It was a self-taught bread session today as Gail is of on her yearly pilgrimage on the Camino de Santiago. (I’m not sure what she does in the other eleven and a half months of the year that necessitates a regular pilgrimage to cleanse her soul, and I’m not prepared to speculate because I’ve seen the way she handles a knife). I would say something about trying to curry favour, but that would be an appallingly obvious bad pun, even by my low standards.
The subject was flat-bread, and Nina took the class. Now, she could have done types of world flat bread, with notes and theory and an overview and a summing up. It would have been good and we’d have all learned something.
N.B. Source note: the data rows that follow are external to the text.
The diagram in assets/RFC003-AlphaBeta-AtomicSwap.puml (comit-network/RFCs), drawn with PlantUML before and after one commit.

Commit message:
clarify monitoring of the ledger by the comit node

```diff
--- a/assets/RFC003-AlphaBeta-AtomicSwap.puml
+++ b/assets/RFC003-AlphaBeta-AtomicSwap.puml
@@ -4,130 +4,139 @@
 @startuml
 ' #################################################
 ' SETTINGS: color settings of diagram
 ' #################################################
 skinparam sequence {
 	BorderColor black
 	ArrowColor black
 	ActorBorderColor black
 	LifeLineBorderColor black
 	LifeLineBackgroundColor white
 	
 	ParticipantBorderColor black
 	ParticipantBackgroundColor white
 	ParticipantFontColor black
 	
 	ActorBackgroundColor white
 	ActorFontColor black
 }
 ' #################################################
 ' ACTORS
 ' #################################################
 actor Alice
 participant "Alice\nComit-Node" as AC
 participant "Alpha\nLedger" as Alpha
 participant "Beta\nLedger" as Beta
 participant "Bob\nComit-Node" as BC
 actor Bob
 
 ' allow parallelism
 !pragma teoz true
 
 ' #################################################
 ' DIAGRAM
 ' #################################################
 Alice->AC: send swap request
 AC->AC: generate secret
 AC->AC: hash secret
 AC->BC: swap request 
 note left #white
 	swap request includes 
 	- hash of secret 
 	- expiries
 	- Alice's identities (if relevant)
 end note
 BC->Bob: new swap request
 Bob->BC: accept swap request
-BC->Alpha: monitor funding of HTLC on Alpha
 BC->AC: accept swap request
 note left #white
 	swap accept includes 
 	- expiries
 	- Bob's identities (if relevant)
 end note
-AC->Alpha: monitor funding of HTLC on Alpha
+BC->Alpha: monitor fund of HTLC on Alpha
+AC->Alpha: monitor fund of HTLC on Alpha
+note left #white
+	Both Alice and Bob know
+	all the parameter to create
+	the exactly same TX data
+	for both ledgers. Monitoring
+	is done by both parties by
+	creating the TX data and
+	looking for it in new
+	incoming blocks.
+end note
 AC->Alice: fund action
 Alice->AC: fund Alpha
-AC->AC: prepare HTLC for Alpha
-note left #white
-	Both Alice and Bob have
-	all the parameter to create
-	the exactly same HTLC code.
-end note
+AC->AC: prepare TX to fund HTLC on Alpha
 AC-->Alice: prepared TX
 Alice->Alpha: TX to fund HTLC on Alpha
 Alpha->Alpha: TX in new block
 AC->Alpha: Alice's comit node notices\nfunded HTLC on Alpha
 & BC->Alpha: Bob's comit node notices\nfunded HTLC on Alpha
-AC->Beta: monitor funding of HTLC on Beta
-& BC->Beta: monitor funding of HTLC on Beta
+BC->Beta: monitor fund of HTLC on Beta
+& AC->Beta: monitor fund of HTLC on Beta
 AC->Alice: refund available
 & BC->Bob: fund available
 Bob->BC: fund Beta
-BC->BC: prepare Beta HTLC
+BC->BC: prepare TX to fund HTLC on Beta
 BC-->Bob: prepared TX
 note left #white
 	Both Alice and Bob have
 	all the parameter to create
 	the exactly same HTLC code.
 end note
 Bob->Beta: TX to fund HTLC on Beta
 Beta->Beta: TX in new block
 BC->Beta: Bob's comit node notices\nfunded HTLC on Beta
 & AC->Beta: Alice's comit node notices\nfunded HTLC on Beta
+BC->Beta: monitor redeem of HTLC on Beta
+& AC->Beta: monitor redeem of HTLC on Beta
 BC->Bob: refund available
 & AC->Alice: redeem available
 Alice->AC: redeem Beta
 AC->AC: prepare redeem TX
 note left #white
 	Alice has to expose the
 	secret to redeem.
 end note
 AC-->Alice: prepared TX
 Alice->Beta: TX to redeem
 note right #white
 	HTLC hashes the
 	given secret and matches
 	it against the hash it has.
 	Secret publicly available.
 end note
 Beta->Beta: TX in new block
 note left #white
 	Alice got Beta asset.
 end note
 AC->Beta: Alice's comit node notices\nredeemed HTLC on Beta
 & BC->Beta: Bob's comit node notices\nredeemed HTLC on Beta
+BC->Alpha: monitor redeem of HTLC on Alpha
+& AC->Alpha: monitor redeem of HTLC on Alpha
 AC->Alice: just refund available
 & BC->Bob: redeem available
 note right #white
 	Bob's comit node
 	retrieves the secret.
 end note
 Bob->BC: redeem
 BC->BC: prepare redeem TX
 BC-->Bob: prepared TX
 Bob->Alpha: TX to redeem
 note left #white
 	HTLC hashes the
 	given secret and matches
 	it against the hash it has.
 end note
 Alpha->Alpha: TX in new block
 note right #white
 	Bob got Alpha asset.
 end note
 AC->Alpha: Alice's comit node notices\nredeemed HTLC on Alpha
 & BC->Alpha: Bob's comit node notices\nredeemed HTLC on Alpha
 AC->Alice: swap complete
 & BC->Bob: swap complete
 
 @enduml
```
But she knows her audience better than that. We did flat-breads of several varieties but we also ended up with a chickpea and potato curry, a bean and courgette curry (hows that for a summer glut-buster when only beans and courgettes seem to be producing?) plus an apple chutney and a bean side dish. And we still learned something.
Note the special pan
It was also something of a training exercise because a small group of the bread students are off to India in January with Nina as guide. It’s sounds like it’s going to be fun but after my last trip abroad (which featured a riot, close shaves on the road, police attention, Kalashnikovs and a really bad bowel problem) I let my passport lapse and decided to leave travel to people with stronger nerves.
I’ve seen the Marigold Hotel films and I’m not sure I have the energy for a tour of India, what with the traffic and bustle and all that dancing. Even the promise of meditation and yoga doesn’t tempt me. And I certainly don’t have the fortitude to drink well water containing living things, even though Nina assures me she has never been ill from such water and that it contains healthy minerals. I like my water to stay still while I’m trying to drink it.
All I can say is that I’d be happy to be a vegetarian if I could always eat like this. Sadly it won’t happen as I just can’t season food like Nina, and what tastes absolutely brilliant after she has made it always tastes either insipid or searingly spicy after I’ve done it. I know practice makes perfect but I just don’t have the digestion for experimentation any more.
The bread group, in case you are near, meets alternate Thursday mornings but it doesn’t always include curry. I’m probably safe in claiming that it covers the whole bread making experience for A to Z as we did once make zopf, which is the difficult end covered. Come along – you’ll enjoy it. And Gail always makes biscuits for the tea break.
Contact firstname.lastname@example.org for more details.
End of advert.
Wish I could join you for the bread-making!
There certainly is an art to making round chappatis. I don’t think ones shaped like Africa taste any different, though.
I once astounded the other members of the class by turning out a batch of perfect round chapatis. They were concentrating so hard on their own work they didn’t notice me cutting round a suitably sized plate!
Pingback: Sheds, moths, beans… | quercuscommunity
Excellent, amusing, post
Thank you. 😉
Sounds like a great cooking class. And thanks for the name – I have made zopf often but never knew it by that name.